Data to use:
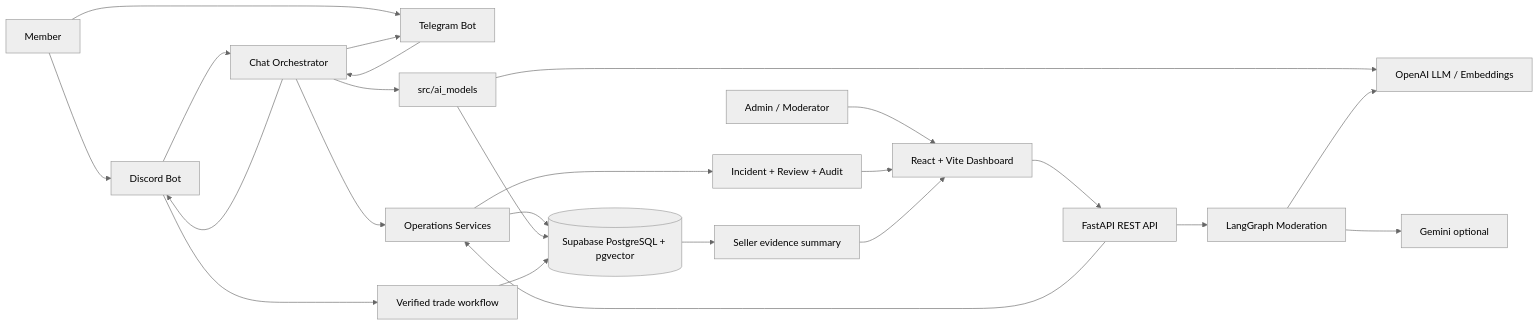
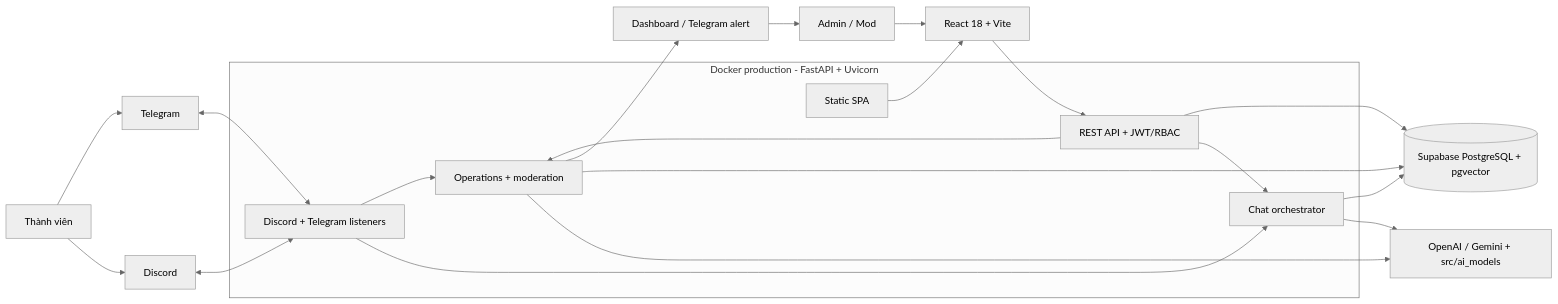
One commit to thanq204/ChatBot-THO changed the first of 7 diagrams in docs/architecture_diagram.md. Above: the diagram before and after it, drawn with Mermaid (neutral theme). The commit also changed other lines of this file and 14 other files, not shown here.

Commit message:
chore: sync THO runtime and architecture

````diff
--- a/docs/architecture_diagram.md
+++ b/docs/architecture_diagram.md
@@ -7,26 +7,31 @@
 ```mermaid
 flowchart LR
-    Member["Member"] --> Discord["Discord Bot"]
-    Member --> Telegram["Telegram Bot"]
-    Admin["Admin / Moderator"] --> UI["React + Vite Dashboard"]
-    Discord --> Chat["Chat Orchestrator"]
-    Telegram --> Chat
-    UI --> API["FastAPI REST API"]
-    API --> Ops["Operations Services"]
-    API --> ModerationGraph["LangGraph Moderation"]
-    Chat --> Ops
-    Chat --> Models["src/ai_models"]
-    Ops --> Supabase[("Supabase PostgreSQL + pgvector")]
-    Models --> Supabase
-    Models --> OpenAI["OpenAI LLM / Embeddings"]
-    ModerationGraph --> OpenAI
-    ModerationGraph --> Gemini["Gemini optional"]
-    Ops --> Incidents["Incident + Review + Audit"]
-    Incidents --> UI
-    Discord --> Trade["Verified trade workflow"]
-    Trade --> Supabase
-    Supabase --> Seller["Seller evidence summary"]
-    Seller --> UI
-    Chat --> Discord
-    Chat --> Telegram
+    Member["Thành viên"] --> Discord["Discord"]
+    Member --> Telegram["Telegram"]
+    Staff["Admin / Mod"] --> UI["React 18 + Vite"]
+
+    subgraph Runtime["Docker production - FastAPI + Uvicorn"]
+        API["REST API + JWT/RBAC"]
+        Chat["Chat orchestrator"]
+        Ops["Operations + moderation"]
+        Bots["Discord + Telegram listeners"]
+        SPA["Static SPA"]
+    end
+
+    Discord <--> Bots
+    Telegram <--> Bots
+    Bots --> Chat
+    Bots --> Ops
+    UI --> API
+    SPA --> UI
+    API --> Chat
+    API --> Ops
+
+    Chat --> Models["OpenAI / Gemini + src/ai_models"]
+    Ops --> Models
+    Chat --> Supabase[("Supabase PostgreSQL + pgvector")]
+    Ops --> Supabase
+    API --> Supabase
+    Ops --> Alert["Dashboard / Telegram alert"]
+    Alert --> Staff
 ```
````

Exercise goal:
Out of the entries, report each line that contains the word "Telegram".

Answer box:
-    Member --> Telegram["Telegram Bot"]
-    Telegram --> Chat
-    Chat --> Telegram
+    Member --> Telegram["Telegram"]
+        Bots["Discord + Telegram listeners"]
+    Telegram <--> Bots
+    Ops --> Alert["Dashboard / Telegram alert"]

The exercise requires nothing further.